(Edit tracking data)
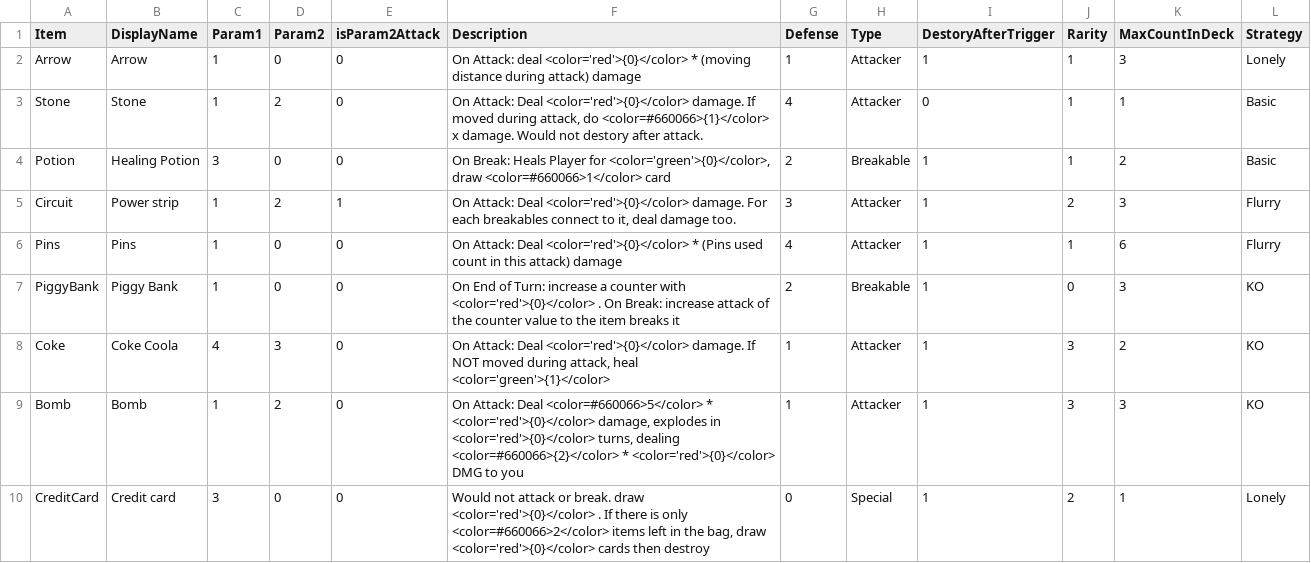
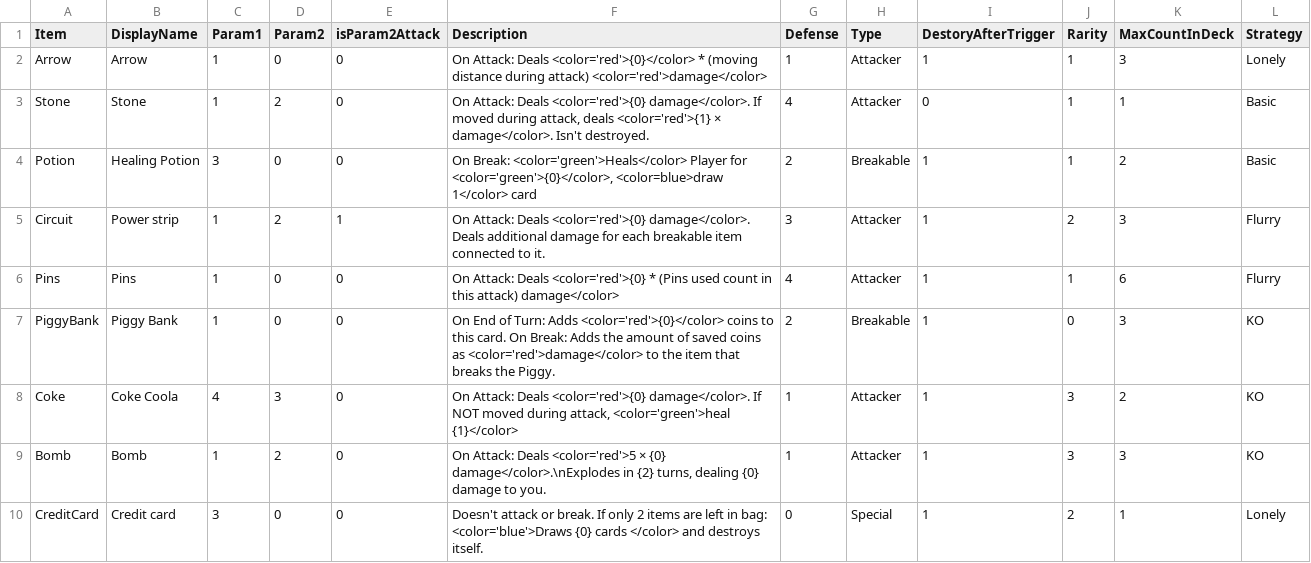
Before and after one commit to shshwdr/LuggageRL, a CSV file: Assets/Resources/csv/item.csv, drawn as a sheet; only a part is shown; the diff covers the shown part only.

```diff
--- a/Assets/Resources/csv/item.csv
+++ b/Assets/Resources/csv/item.csv
@@ -1,10 +1,10 @@
 Item,DisplayName,Param1,Param2,isParam2Attack,Description,Defense,Type,DestoryAfterTrigger,Rarity,MaxCountInDeck,Strategy
-Arrow,Arrow,1,0,0,On Attack: deal <color='red'>{0}</color> * (moving distance during attack) damage,1,Attacker,1,1,3,Lonely
-Stone,Stone,1,2,0,"On Attack: Deal <color='red'>{0}</color> damage. If moved during attack, do <color=#660066>{1}</color> x damage. Would not destory after attack.",4,Attacker,0,1,1,Basic
-Potion,Healing Potion,3,0,0,"On Break: Heals Player for <color='green'>{0}</color>, draw <color=#660066>1</color> card",2,Breakable,1,1,2,Basic
-Circuit,Power strip,1,2,1,"On Attack: Deal <color='red'>{0}</color> damage. For each breakables connect to it, deal damage too.",3,Attacker,1,2,3,Flurry
-Pins,Pins,1,0,0,On Attack: Deal <color='red'>{0}</color> * (Pins used count in this attack) damage,4,Attacker,1,1,6,Flurry
-PiggyBank,Piggy Bank,1,0,0,On End of Turn: increase a counter with <color='red'>{0}</color> . On Break: increase attack of the counter value to the item breaks it,2,Breakable,1,0,3,KO
-Coke,Coke Coola,4,3,0,"On Attack: Deal <color='red'>{0}</color> damage. If NOT moved during attack, heal <color='green'>{1}</color>",1,Attacker,1,3,2,KO
-Bomb,Bomb,1,2,0,"On Attack: Deal <color=#660066>5</color> * <color='red'>{0}</color> damage, explodes in <color='red'>{0}</color> turns, dealing <color=#660066>{2}</color> * <color='red'>{0}</color> DMG to you",1,Attacker,1,3,3,KO
-CreditCard,Credit card,3,0,0,"Would not attack or break. draw <color='red'>{0}</color> . If there is only <color=#660066>2</color> items left in the bag, draw <color='red'>{0}</color> cards then destroy",0,Special,1,2,1,Lonely
+Arrow,Arrow,1,0,0,On Attack: Deals <color='red'>{0}</color> * (moving distance during attack) <color='red'>damage</color>,1,Attacker,1,1,3,Lonely
+Stone,Stone,1,2,0,"On Attack: Deals <color='red'>{0} damage</color>. If moved during attack, deals <color='red'>{1} × damage</color>. Isn't destroyed.",4,Attacker,0,1,1,Basic
+Potion,Healing Potion,3,0,0,"On Break:  <color='green'>Heals</color> Player for <color='green'>{0}</color>, <color=blue>draw 1</color> card",2,Breakable,1,1,2,Basic
+Circuit,Power strip,1,2,1,On Attack: Deals <color='red'>{0} damage</color>. Deals additional damage for each breakable item connected to it.,3,Attacker,1,2,3,Flurry
+Pins,Pins,1,0,0,On Attack: Deals <color='red'>{0} * (Pins used count in this attack) damage</color> ,4,Attacker,1,1,6,Flurry
+PiggyBank,Piggy Bank,1,0,0,On End of Turn: Adds <color='red'>{0}</color> coins to this card. On Break: Adds the amount of saved coins as <color='red'>damage</color> to the item that breaks the Piggy.,2,Breakable,1,0,3,KO
+Coke,Coke Coola,4,3,0,"On Attack: Deals <color='red'>{0} damage</color>. If NOT moved during attack, <color='green'>heal {1}</color>",1,Attacker,1,3,2,KO
+Bomb,Bomb,1,2,0,"On Attack: Deals <color='red'>5 × {0} damage</color>.\nExplodes in {2} turns, dealing {0} damage to you.",1,Attacker,1,3,3,KO
+CreditCard,Credit card,3,0,0,Doesn't attack or break. If only 2 items are left in bag: <color='blue'>Draws {0} cards </color> and destroys itself.,0,Special,1,2,1,Lonely
```
Also changed, not shown: 8 edited cells elsewhere in this file, 8 other files.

● WORK REQUEST: Without including any pictures, repeat the records above exactly.

● SOLUTION FOR THIS PROBLEM:
Before and after one commit to shshwdr/LuggageRL, a CSV file: Assets/Resources/csv/item.csv, drawn as a sheet; only a part is shown; the diff covers the shown part only.

```diff
--- a/Assets/Resources/csv/item.csv
+++ b/Assets/Resources/csv/item.csv
@@ -1,10 +1,10 @@
 Item,DisplayName,Param1,Param2,isParam2Attack,Description,Defense,Type,DestoryAfterTrigger,Rarity,MaxCountInDeck,Strategy
-Arrow,Arrow,1,0,0,On Attack: deal <color='red'>{0}</color> * (moving distance during attack) damage,1,Attacker,1,1,3,Lonely
-Stone,Stone,1,2,0,"On Attack: Deal <color='red'>{0}</color> damage. If moved during attack, do <color=#660066>{1}</color> x damage. Would not destory after attack.",4,Attacker,0,1,1,Basic
-Potion,Healing Potion,3,0,0,"On Break: Heals Player for <color='green'>{0}</color>, draw <color=#660066>1</color> card",2,Breakable,1,1,2,Basic
-Circuit,Power strip,1,2,1,"On Attack: Deal <color='red'>{0}</color> damage. For each breakables connect to it, deal damage too.",3,Attacker,1,2,3,Flurry
-Pins,Pins,1,0,0,On Attack: Deal <color='red'>{0}</color> * (Pins used count in this attack) damage,4,Attacker,1,1,6,Flurry
-PiggyBank,Piggy Bank,1,0,0,On End of Turn: increase a counter with <color='red'>{0}</color> . On Break: increase attack of the counter value to the item breaks it,2,Breakable,1,0,3,KO
-Coke,Coke Coola,4,3,0,"On Attack: Deal <color='red'>{0}</color> damage. If NOT moved during attack, heal <color='green'>{1}</color>",1,Attacker,1,3,2,KO
-Bomb,Bomb,1,2,0,"On Attack: Deal <color=#660066>5</color> * <color='red'>{0}</color> damage, explodes in <color='red'>{0}</color> turns, dealing <color=#660066>{2}</color> * <color='red'>{0}</color> DMG to you",1,Attacker,1,3,3,KO
-CreditCard,Credit card,3,0,0,"Would not attack or break. draw <color='red'>{0}</color> . If there is only <color=#660066>2</color> items left in the bag, draw <color='red'>{0}</color> cards then destroy",0,Special,1,2,1,Lonely
+Arrow,Arrow,1,0,0,On Attack: Deals <color='red'>{0}</color> * (moving distance during attack) <color='red'>damage</color>,1,Attacker,1,1,3,Lonely
+Stone,Stone,1,2,0,"On Attack: Deals <color='red'>{0} damage</color>. If moved during attack, deals <color='red'>{1} × damage</color>. Isn't destroyed.",4,Attacker,0,1,1,Basic
+Potion,Healing Potion,3,0,0,"On Break:  <color='green'>Heals</color> Player for <color='green'>{0}</color>, <color=blue>draw 1</color> card",2,Breakable,1,1,2,Basic
+Circuit,Power strip,1,2,1,On Attack: Deals <color='red'>{0} damage</color>. Deals additional damage for each breakable item connected to it.,3,Attacker,1,2,3,Flurry
+Pins,Pins,1,0,0,On Attack: Deals <color='red'>{0} * (Pins used count in this attack) damage</color> ,4,Attacker,1,1,6,Flurry
+PiggyBank,Piggy Bank,1,0,0,On End of Turn: Adds <color='red'>{0}</color> coins to this card. On Break: Adds the amount of saved coins as <color='red'>damage</color> to the item that breaks the Piggy.,2,Breakable,1,0,3,KO
+Coke,Coke Coola,4,3,0,"On Attack: Deals <color='red'>{0} damage</color>. If NOT moved during attack, <color='green'>heal {1}</color>",1,Attacker,1,3,2,KO
+Bomb,Bomb,1,2,0,"On Attack: Deals <color='red'>5 × {0} damage</color>.\nExplodes in {2} turns, dealing {0} damage to you.",1,Attacker,1,3,3,KO
+CreditCard,Credit card,3,0,0,Doesn't attack or break. If only 2 items are left in bag: <color='blue'>Draws {0} cards </color> and destroys itself.,0,Special,1,2,1,Lonely
```
Also changed, not shown: 8 edited cells elsewhere in this file, 8 other files.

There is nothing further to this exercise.